Critique your work: Avoid “spray-and-pray.” If you make aimless, thoughtless photographs, that’s what you’re going to train your brain to do. You won’t see improvement in your work over time. You’ll only be reinforcing bad habits. If your purpose for this challenge is to improve your craft, perception, and creativity, take a few minutes to ask yourself what you like and don’t like about your daily photograph. What might you try tomorrow or on a future date as a result of what you photographed today? Learn from each frame. Just be sure to manage your expectations appropriately. While you can certainly aim for excellence, be mindful of your inner perfectionist. (Ugh, she can be so judgy!) Know that whatever you create in this spirit of this exercise is “good enough.” Aim for growth, not perfection.

Reward yourself occasionally to stay motivated: Yeah, yeah, yeah, I know, learning and growth and fun are the best rewards. But let’s face it, a 365 project is no small undertaking. I find I stay more motivated with smaller incremental rewards along the way. As an example, you might buy yourself some pie at the end of every 30 days. Or 7 days. Or 1 day. Think about it—you could photograph the pie. Boom, day done! Hey, it’s your project, your terms. Make it worth your while.

Remind yourself, no pressure, no stress: Make daily photos because you want to, not because you should or have to. As you get into the challenge, abide by one of my life’s motto: if you’re having fun keep doing it. If you’re not having fun, stop and doing something else. Absolutely no one will judge you for not completing precisely 365 photos. And absolutely no one will judge you for photographs you deem aren’t “good enough.” Honestly, few will even notice. Everyone is too busy caught up in their own lives to care that much about yours. I don’t mean that to sound depressing. I mean it to be freeing. So go create. Have a blast. Don’t criticize yourself too harshly. To bastardize the common saying, “Photograph like no one’s watching—because no one actually is.”
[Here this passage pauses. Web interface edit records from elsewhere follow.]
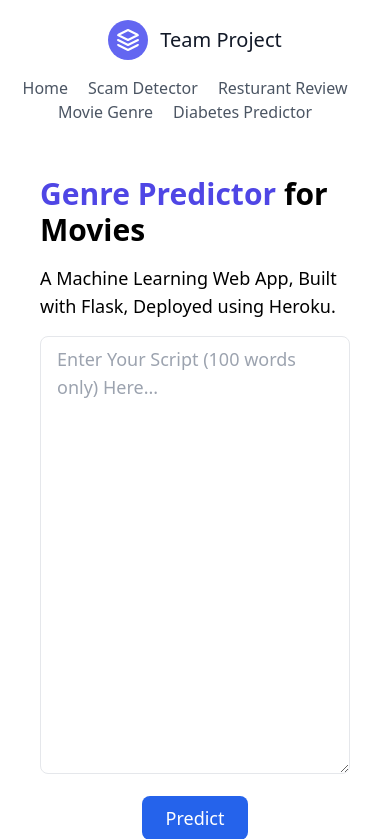
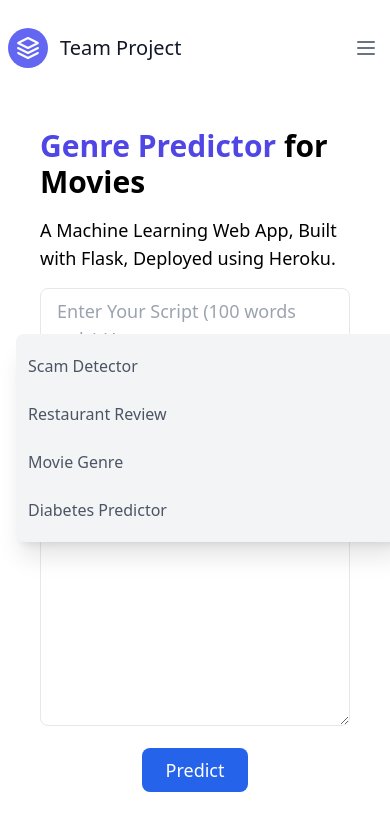
Before and after one commit to AbhyArya/minor-project, a Flask app: page /movie in a window 390 px wide. Shown: the top 839 px of the page. Run offline with Flask 3, Linux system fonts and the light colour scheme; parts of the project's set-up code (start-up, migrations or seed data) failed here and were passed over; some libraries are stand-ins or nearby versions.

```diff
--- a/templates/base.html
+++ b/templates/base.html
@@ -15,15 +15,20 @@
       crossorigin="anonymous"
     ></script>
     <script src="https://cdn.tailwindcss.com"></script>
+    <script>
+      // JavaScript to toggle the navbar on small screens
+      function toggleMenu() {
+        const menu = document.getElementById("nav-menu");
+        menu.classList.toggle("hidden");
+      }
+    </script>
   </head>
   <body>
     <header class="text-gray-600 body-font">
-      <div
-        class="container mx-auto flex flex-wrap p-5 flex-col md:flex-row items-center"
-      >
+      <div class="container mx-auto flex py-5 md:flex-row items-center gap-2">
         <a
           href="/"
-          class="flex title-font font-medium items-center text-gray-900 mb-4 md:mb-0"
+          class="flex title-font font-medium items-center justify-center text-gray-900 p-2"
         >
           <svg
             xmlns="http://www.w3.org/2000/svg"
@@ -41,14 +46,30 @@
           </svg>
           <span class="ml-3 text-xl">Team Project</span>
         </a>
+
+        <!-- Hamburger Icon for Mobile -->
+        <button
+          class="inline-flex p-3 rounded-lg md:hidden text-gray-500 ml-auto hover:text-gray-900"
+          onClick="toggleMenu()"
+        >
+          <svg
+            fill="none"
+            stroke="currentColor"
+            stroke-linecap="round"
+            stroke-linejoin="round"
+            stroke-width="2"
+            class="w-6 h-6"
+            viewBox="0 0 24 24"
+          >
+            <path d="M4 6h16M4 12h16M4 18h16"></path>
+          </svg>
+        </button>
+
+        <!-- Navbar Links (Hidden on mobile) -->
         <nav
-          class="md:ml-auto flex flex-wrap items-center text-base justify-center"
+          id="nav-menu-large"
+          class="hidden md:flex md:ml-auto flex-wrap items-center text-base justify-center"
         >
-          <a
-            class="mr-5 hover:text-gray-900 hover:underline hover:font-semibold"
-            href="/"
-            >Home</a
-          >
           <a
             class="mr-5 hover:text-gray-900 hover:underline hover:font-semibold"
             href="/spam"
@@ -57,7 +78,7 @@
           <a
             class="mr-5 hover:text-gray-900 hover:underline hover:font-semibold"
             href="/rest"
-            >Resturant Review</a
+            >Restaurant Review</a
           >
           <a
             class="mr-5 hover:text-gray-900 hover:underline hover:font-semibold"
@@ -71,6 +92,18 @@
           >
         </nav>
       </div>
+
+      <nav
+        id="nav-menu"
+        class="md:hidden flex w-full flex-col m-4 items-center text-base justify-center fixed top-1/2 left-1/2 transform -translate-x-1/2 -translate-y-1/2 transition-all duration-300 items-start gap-2 shadow-xl bg-gray-100 p-3 rounded-lg"
+      >
+        <a class="w-full text-start py-2" href="/spam">Scam Detector</a>
+        <a class="w-full text-start py-2" href="/rest">Restaurant Review</a>
+        <a class="w-full text-start py-2" href="/movie">Movie Genre</a>
+        <a class="w-full text-start py-2" href="/diabetes"
+          >Diabetes Predictor</a
+        >
+      </nav>
     </header>
 
     <main class="flex flex-col justify-center items-center">
```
If you decide to proceed, go forth and conquer! While setting parameters can help get you started, don’t be afraid to change them as you go. This is your challenge, your rules. I can’t wait to see what you come up with. Better yet, I can’t wait to see you grow as a photographer and person. Good luck!

Be well, be wild,